FEMA Flood Maps
I recently helped to successfully resolve a dispute between Park Mesa Heights homeowners and the Federal Emergency Management Administration (FEMA). As a result the homeowners in the area, which is part of the Hyde Park neighborhood in Los Angeles, will not be required to purchase costly flood insurance.
The Park Mesa Heights area had recently been designated by FEMA as a flood plain for the very first time, but this designation was questionable because the area had never flooded. In addition, FEMA’s maps were a departure from the original maps issued in the 1980s, which showed that the area was not prone to flooding. The implication of the new flood maps meant that homeowners with a federal mortgage would be forced to buy costly flood insurance.
As Chairwoman of the House Financial Services Subcommittee on Housing and Community Opportunity, which has jurisdiction over the National Flood Insurance Program (NFIP) administered by FEMA, I began communications with FEMA in order to understand why the area had been designated as a flood plain and to request FEMA reconsider its decision, which they did. I joined FEMA at a town hall on January 30th to share the good news with residents in person, after having previously sent them a letter, and to answer any questions that they may have.
Below is information on how Hyde Park/Park Mesa Heights homeowners with a federally-related mortgage loan can obtain a refund for flood insurance. Affected homeowners live in an area roughly shaped like a half-circle bounded by Hyde Park Boulevard to the south, 5th Avenue to the west, West Slauson Avenue to the north and Arlington Avenue to the east. Please see the map below.
More on FEMA Flood Maps
Below is Congresswoman Maxine Waters' one minute statement on the House floor in support of H.R. 41 - the Hurricane Sandy Relief Bill:
Thank you so very much, Congressman Meeks.
I am so proud of the members of this Congress from both sides of the aisle, who have been real advocates, who have been on television, who have been fighting. Members on the opposite side of the aisle have criticized their own leadership for the delay.
I move to strike the last word.
Thank you, Mr. Chairman, for convening this markup.
I would also like to thank Chairwoman Biggert for the work she has done on H.R. 1309, the Flood Insurance Reform Act and I am proud to be an original cosponsor this important bill.
Congresswoman Maxine Waters (D-Calif.) today reintroduced her legislation to improve the National Flood Insurance Program (NFIP). Last year, the Congresswoman's NFIP legislation was passed by the House of Representatives with overwhelming bipartisan support, but was not taken up by the Senate.

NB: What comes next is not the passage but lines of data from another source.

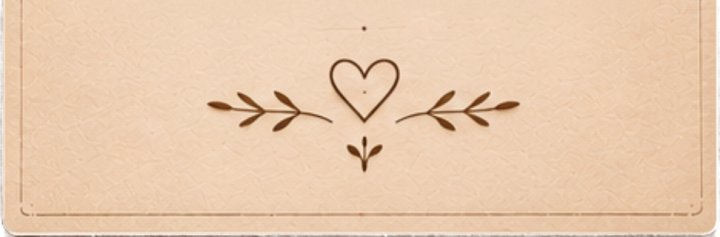
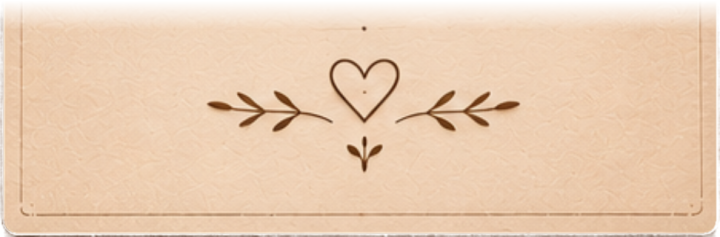
Zweig unter der Türchen-Nummer, chinesischer Text mittig
Claude-Session: https://claude.ai/code/session_01Th1ZwhDaFACmJguCpPspif

Changed region(s): [[0.0, 0.0, 1.0, 0.0886]]

diff --git a/index.html b/index.html
@@ -114,7 +114,7 @@
     min-height: 100cqw; padding: 29cqw 12.5cqw 33cqw;
   }
   .card .paper-mid {
-    position: absolute; left: 0; right: 0; top: 50cqw; bottom: 25cqw; z-index: -2;
+    position: absolute; left: 0; right: 0; top: 50cqw; bottom: 20cqw; z-index: -2;
     background: url('karte-mitte.png') top center / 100% auto repeat-y;
   }
   .card .paper-top, .card .paper-bottom { position: absolute; left: 0; width: 100%; z-index: -1; display: block; }
@@ -124,13 +124,11 @@
     font-family: 'Cormorant Garamond', serif; font-weight: 500;
     letter-spacing: .3em; font-size: 5.6cqw; margin: 0 0 3cqw; padding-left: .3em;
   }
-  .divider { width: 18cqw; height: 1px; background: #3a2414; margin: 0 auto 6cqw; position: relative; }
-  .divider::after { content: ""; position: absolute; left: 50%; top: -.6cqw; width: 1.3cqw; height: 1.3cqw;
-    background: #3a2414; border-radius: 50%; transform: translateX(-50%); }
+  .divider { display: block; width: 24cqw; margin: 0 auto 5.5cqw; opacity: .95; }
   .text { font-family: 'EB Garamond', Georgia, serif; font-size: 4.6cqw; line-height: 1.28; letter-spacing: .03em; }
   .text p { margin: 0 0 3.4cqw; }
   .text em { font-style: italic; }
-  .text .zh { font-family: 'Noto Serif SC', serif; font-size: 5.4cqw; letter-spacing: .16em; margin: 5cqw 0 0; }
+  .text .zh { font-family: 'Noto Serif SC', serif; font-size: 5.4cqw; letter-spacing: .16em; padding-left: .16em; margin: 5cqw 0 0; }
 </style>
 </head>
 <body>
@@ -159,7 +157,7 @@
       <img class="paper-top" src="karte-oben.png" alt="">
       <img class="paper-bottom" src="karte-unten.png" alt="">
       <h2 id="title">TÜRCHEN NR. 1</h2>
-      <div class="divider"></div>
+      <img class="divider" src="zweig.png" alt="">
       <div class="text" id="text"></div>
     </div>
   </div>
@@ -233,7 +231,7 @@ function addStar(parent, leftPct, topPct, sizePx) {
   parent.appendChild(s);
 }
 
-['karte-oben.png','karte-mitte.png','karte-unten.png'].forEach(u => { const i = new Image(); i.src = u; });
+['karte-oben.png','karte-mitte.png','karte-unten.png','zweig.png'].forEach(u => { const i = new Image(); i.src = u; });
 
 const REPO = 'justynagladysz-star/Advent-';
 async function findImage() {
@@ -321,6 +319,8 @@ function tapDoor(d, btn) {
 function openCard(d) {
   document.getElementById('title').textContent = 'TÜRCHEN NR. ' + d;
   document.getElementById('text').innerHTML = messages[d] || '';
+  // chinesisches Fragezeichen hat rechts Leerraum: durch schmales ersetzen, damit alles mittig steht
+  document.querySelectorAll('#text .zh').forEach(el => el.innerHTML = el.innerHTML.replace(/？/g, '?').replace(/！/g, '!'));
   overlay.classList.add('show');
   overlay.scrollTop = 0;
 }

NFIP is the primary source of reliable, affordable flood insurance coverage for more than five million American homes and businesses.
by Kevin Drawbaugh
Congress is pulling on its hip waders again to try to rescue a government policy wreck left over from 2005's Hurricane Katrina.
The National Flood Insurance Program, badly damaged by the costliest natural disaster in U.S. history as well as long neglect, has defied attempts at reform for five years.
That's not stopping Judy Biggert. On Friday, the soft-spoken Republican chairman of the House of Representatives insurance subcommittee will tackle the troubled NFIP, just as record U.S. winter snows threaten to cause heavy spring floods.
by Jim Abrams
Congress has not updated the program since 1994. In the ensuing years the once-solvent program had to pay out some $17 billion in Katrina-related claims and had to deal with FEMA flood zone remapping that has thrust thousands of homes and businesses into areas where they are required to buy flood insurance.
by Arthur D. Postal
President Obama on Friday morning signed into law an extension of the National Flood Insurance Program until Sept. 30.
The bill is H.R. 5569, the "National Insurance Program Extension Act of 2010."
The bill is retroactive to June 1, when the authorization for the program lapsed for the fourth time in several years.
The bill also reduces the borrowing authority of the Federal Emergency Management Agency, which runs the program, by $50 billion to $20.725 billion.